Stanley A. Star Professor of Law & Business
Steven L. Schwarcz is the Stanley A. Star Professor of Law & Business at Duke University and Founding Director of Duke’s interdisciplinary Global Capital Markets Center (now renamed the Global Financial Markets Center). His areas of research and scholarship include insolvency and bankruptcy law; international finance, capital markets, and systemic risk; and commercial law. (Links to his scholarship are at http://law.duke.edu/fac/schwarcz/.) He holds a bachelor’s degree in aerospace engineering (summa cum laude) and a Juris Doctor from Columbia Law School.

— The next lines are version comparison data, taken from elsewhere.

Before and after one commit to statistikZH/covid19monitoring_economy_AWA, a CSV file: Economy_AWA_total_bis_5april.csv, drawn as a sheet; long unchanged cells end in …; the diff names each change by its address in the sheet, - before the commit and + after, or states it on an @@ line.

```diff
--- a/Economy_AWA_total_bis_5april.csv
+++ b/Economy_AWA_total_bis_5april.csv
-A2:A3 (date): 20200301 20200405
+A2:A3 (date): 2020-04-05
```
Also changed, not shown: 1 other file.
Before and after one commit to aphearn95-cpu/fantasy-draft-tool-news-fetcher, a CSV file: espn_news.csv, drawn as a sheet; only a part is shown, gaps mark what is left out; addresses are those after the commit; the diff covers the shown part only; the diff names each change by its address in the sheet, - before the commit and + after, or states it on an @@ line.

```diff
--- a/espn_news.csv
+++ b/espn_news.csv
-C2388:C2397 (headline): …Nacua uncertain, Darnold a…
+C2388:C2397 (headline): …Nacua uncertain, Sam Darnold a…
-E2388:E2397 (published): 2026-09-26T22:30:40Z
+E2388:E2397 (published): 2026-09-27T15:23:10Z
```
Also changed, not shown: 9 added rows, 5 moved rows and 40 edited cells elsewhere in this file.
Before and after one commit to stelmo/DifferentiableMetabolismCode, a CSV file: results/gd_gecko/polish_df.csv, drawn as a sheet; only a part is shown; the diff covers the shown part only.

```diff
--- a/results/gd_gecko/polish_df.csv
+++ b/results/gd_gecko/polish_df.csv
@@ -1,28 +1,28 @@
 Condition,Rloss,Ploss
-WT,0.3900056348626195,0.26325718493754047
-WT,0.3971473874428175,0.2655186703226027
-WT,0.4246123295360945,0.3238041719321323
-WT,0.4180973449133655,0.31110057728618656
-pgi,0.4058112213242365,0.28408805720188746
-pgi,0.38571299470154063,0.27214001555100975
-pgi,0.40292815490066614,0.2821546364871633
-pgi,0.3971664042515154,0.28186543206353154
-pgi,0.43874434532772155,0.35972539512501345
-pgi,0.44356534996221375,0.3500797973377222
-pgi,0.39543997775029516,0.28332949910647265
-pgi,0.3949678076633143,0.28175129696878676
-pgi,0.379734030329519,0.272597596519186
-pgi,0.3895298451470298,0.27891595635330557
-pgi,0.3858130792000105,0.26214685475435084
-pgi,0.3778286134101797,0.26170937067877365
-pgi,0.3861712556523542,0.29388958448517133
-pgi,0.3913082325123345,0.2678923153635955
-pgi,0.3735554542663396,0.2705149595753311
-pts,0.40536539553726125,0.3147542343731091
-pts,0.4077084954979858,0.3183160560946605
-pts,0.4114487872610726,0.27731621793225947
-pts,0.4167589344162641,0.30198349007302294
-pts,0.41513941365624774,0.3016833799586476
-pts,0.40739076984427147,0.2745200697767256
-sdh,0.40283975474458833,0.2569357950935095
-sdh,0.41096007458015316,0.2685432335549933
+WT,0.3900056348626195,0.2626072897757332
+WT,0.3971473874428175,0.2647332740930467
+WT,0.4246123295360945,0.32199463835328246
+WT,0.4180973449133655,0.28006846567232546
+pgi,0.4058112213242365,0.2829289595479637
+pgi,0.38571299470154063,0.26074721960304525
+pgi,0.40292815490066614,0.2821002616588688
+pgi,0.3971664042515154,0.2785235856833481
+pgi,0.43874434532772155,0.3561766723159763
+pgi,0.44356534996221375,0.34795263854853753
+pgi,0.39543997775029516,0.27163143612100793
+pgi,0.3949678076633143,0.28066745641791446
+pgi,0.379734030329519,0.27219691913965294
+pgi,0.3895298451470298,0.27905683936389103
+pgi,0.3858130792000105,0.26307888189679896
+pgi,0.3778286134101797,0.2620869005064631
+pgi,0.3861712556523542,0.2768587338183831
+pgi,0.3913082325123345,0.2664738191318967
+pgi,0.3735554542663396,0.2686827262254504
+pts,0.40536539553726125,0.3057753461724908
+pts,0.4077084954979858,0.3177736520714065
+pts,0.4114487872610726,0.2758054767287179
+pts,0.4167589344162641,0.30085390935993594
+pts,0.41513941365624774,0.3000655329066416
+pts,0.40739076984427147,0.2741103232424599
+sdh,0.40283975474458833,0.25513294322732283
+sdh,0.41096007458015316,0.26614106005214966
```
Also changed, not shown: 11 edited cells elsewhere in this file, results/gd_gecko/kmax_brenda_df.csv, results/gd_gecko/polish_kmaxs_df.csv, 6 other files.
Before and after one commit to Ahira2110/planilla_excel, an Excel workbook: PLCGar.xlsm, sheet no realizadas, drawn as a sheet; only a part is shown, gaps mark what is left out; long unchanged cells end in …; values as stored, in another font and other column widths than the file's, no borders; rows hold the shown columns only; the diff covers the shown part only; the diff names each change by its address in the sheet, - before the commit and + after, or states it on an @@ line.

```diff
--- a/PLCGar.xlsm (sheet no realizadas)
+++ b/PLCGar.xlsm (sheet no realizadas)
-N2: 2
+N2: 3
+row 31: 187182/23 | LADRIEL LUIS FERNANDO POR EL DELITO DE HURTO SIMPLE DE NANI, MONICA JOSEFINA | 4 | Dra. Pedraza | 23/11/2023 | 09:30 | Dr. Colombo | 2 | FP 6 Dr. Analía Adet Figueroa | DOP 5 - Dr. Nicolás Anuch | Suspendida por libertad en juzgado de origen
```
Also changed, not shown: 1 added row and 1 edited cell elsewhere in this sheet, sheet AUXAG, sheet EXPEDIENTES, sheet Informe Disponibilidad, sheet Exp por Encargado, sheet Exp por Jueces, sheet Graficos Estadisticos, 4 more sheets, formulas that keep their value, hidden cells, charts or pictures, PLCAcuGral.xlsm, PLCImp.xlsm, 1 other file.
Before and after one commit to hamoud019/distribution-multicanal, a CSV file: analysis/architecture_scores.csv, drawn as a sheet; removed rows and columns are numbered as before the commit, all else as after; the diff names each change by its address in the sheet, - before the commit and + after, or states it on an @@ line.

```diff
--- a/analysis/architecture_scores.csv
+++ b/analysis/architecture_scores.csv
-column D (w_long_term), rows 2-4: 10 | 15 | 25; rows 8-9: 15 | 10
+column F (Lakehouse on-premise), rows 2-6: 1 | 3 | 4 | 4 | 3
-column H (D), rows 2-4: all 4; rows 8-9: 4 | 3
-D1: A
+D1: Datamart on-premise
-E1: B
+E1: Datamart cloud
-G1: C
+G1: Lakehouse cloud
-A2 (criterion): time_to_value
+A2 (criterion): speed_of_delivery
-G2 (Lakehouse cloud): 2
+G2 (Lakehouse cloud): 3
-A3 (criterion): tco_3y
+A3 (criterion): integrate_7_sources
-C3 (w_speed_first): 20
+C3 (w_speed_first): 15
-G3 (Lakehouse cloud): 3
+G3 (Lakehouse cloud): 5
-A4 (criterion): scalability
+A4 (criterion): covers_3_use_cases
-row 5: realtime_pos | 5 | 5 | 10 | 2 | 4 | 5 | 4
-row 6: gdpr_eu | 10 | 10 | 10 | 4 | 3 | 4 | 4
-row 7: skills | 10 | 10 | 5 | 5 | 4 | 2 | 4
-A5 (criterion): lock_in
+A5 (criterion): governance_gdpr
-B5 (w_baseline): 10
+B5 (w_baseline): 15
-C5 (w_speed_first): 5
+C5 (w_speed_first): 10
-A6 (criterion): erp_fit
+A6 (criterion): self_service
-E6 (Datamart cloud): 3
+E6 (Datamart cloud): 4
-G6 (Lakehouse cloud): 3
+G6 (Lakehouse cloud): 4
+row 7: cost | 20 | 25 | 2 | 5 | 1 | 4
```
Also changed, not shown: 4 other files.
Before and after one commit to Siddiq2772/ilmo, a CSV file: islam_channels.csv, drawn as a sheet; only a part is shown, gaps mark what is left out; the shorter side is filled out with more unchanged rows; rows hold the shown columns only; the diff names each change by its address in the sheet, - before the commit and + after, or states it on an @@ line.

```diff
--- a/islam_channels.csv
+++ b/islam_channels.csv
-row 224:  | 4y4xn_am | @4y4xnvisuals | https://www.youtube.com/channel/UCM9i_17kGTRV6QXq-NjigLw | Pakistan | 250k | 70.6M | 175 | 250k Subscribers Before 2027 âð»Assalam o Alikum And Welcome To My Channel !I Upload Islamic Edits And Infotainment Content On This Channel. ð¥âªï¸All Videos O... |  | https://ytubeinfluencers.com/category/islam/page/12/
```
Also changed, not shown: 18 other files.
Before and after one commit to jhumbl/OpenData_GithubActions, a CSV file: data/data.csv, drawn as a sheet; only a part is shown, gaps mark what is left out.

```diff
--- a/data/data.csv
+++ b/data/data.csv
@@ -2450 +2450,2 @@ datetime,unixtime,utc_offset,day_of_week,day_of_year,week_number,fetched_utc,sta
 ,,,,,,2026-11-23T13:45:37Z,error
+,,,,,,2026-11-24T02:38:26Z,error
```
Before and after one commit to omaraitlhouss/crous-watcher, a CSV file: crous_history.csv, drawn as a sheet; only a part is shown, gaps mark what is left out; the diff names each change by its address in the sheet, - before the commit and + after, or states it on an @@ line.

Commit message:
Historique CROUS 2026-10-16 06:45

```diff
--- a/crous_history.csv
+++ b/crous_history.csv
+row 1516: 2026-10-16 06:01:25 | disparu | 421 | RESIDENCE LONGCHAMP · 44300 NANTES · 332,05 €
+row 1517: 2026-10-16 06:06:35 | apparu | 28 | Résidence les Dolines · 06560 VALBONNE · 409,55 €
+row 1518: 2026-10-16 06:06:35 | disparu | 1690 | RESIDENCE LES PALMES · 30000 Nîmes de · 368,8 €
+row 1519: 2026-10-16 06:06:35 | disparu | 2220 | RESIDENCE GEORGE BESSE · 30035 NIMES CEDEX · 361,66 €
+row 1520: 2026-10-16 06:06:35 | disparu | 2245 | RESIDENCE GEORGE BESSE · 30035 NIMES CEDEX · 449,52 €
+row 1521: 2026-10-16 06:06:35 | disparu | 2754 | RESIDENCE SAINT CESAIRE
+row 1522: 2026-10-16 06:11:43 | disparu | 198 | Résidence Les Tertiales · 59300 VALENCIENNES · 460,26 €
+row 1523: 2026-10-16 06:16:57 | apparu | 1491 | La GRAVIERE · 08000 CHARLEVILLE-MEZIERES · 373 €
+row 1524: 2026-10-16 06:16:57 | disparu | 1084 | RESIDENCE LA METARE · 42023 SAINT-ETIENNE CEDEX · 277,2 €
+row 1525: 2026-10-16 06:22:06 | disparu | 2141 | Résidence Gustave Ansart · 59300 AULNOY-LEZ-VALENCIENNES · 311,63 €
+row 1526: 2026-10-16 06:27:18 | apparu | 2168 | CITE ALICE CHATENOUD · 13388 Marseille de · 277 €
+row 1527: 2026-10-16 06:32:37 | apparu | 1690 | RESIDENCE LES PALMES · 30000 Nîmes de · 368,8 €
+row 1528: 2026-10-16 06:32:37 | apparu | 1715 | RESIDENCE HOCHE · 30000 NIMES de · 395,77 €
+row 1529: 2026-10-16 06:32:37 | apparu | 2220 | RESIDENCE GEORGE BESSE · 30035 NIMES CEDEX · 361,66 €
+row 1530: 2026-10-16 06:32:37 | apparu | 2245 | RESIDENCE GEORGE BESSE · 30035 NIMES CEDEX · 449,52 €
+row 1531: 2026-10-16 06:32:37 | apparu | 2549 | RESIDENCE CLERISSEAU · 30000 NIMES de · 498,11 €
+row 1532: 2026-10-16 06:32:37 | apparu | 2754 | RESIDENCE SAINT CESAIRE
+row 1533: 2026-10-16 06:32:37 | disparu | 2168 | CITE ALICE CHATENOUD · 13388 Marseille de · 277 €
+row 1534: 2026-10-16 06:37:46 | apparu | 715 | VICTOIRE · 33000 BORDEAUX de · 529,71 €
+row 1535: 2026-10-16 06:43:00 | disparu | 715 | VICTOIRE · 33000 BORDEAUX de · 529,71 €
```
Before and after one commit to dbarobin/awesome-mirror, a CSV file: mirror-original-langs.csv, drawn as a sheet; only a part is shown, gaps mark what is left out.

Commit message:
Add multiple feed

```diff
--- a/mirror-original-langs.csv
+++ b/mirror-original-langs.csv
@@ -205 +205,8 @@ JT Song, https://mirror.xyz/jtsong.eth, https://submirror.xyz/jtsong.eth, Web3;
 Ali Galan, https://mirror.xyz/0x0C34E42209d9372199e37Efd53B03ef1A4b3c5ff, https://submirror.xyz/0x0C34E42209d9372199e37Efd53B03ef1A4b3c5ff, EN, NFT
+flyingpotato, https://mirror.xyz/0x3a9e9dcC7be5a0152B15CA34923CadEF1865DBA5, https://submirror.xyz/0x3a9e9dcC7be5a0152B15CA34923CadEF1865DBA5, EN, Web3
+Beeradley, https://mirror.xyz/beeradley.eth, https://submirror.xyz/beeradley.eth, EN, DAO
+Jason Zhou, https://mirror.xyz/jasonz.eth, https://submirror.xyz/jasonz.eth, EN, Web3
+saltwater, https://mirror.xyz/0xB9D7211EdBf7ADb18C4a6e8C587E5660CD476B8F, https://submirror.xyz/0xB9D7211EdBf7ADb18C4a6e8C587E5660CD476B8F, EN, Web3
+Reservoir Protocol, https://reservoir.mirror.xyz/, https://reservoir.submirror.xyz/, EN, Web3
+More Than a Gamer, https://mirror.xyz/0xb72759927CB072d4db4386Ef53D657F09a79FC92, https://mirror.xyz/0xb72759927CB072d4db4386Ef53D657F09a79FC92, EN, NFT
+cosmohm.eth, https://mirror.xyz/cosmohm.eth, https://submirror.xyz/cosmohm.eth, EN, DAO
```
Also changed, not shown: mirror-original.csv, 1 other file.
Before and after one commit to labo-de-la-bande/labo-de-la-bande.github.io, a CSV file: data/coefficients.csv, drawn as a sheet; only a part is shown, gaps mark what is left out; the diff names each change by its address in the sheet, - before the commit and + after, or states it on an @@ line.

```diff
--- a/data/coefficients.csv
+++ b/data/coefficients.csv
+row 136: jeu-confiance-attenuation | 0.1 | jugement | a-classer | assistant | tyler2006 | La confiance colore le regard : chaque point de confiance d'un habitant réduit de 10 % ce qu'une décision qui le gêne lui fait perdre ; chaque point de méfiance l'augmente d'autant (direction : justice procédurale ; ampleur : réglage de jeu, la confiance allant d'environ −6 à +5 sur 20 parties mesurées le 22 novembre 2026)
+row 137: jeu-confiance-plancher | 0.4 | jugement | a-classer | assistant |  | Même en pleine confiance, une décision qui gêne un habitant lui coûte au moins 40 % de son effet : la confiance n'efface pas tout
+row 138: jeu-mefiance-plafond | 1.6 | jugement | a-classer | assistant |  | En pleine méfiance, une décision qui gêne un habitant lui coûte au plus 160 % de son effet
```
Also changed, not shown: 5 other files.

Prior to joining the Duke faculty, he was a partner at two leading international law firms where he represented top banks and other financial institutions in structuring innovative capital market financing transactions, both domestic and international. He also helped to pioneer the field of asset securitization, and his book, Structured Finance, A Guide to the Principles of Asset Securitization (3d edition), is one of the most widely used texts in the field.
Professor Schwarcz has been the Leverhulme Visiting Professor at the University of Oxford, Visiting Professor at the University of Geneva Faculty of Law, Senior Fellow at The University of Melbourne Law School, and an adviser to the United Nations. He has given numerous endowed or distinguished public lectures, including at The University of Hong Kong, the University of Oxford (the Leverhulme Lectures 2010, available at http://www.law.ox.ac.uk/published/leverhulme2010.php), Georgetown University Law Center, National University of Singapore, and The National Assembly of the Republic of Korea. He has served as an expert at meetings of the World Economic Forum. He also has given numerous keynote speeches, including at annual conferences of the European Central Bank, the Corporate Law Teachers Association of Australia, New Zealand, and Asia-Pacific, Moody’s Corporation, and the Asian Securitisation Forum.
Additionally, Professor Schwarcz has testified before the U.S. Congress on topics including systemic risk, securitization, credit rating agencies, and financial regulation and has advised several U.S. and foreign governmental agencies on the financial crisis and shadow banking. His writings include Systemic Risk, 97 Georgetown Law Journal 193, the second most cited law review article of 2008. He is also a Fellow of the American College of Bankruptcy, a Founding Member of the International Insolvency Institute, a Fellow of the American College of Commercial Finance Lawyers, and Business Law Advisor to the American Bar Association Section on Business Law.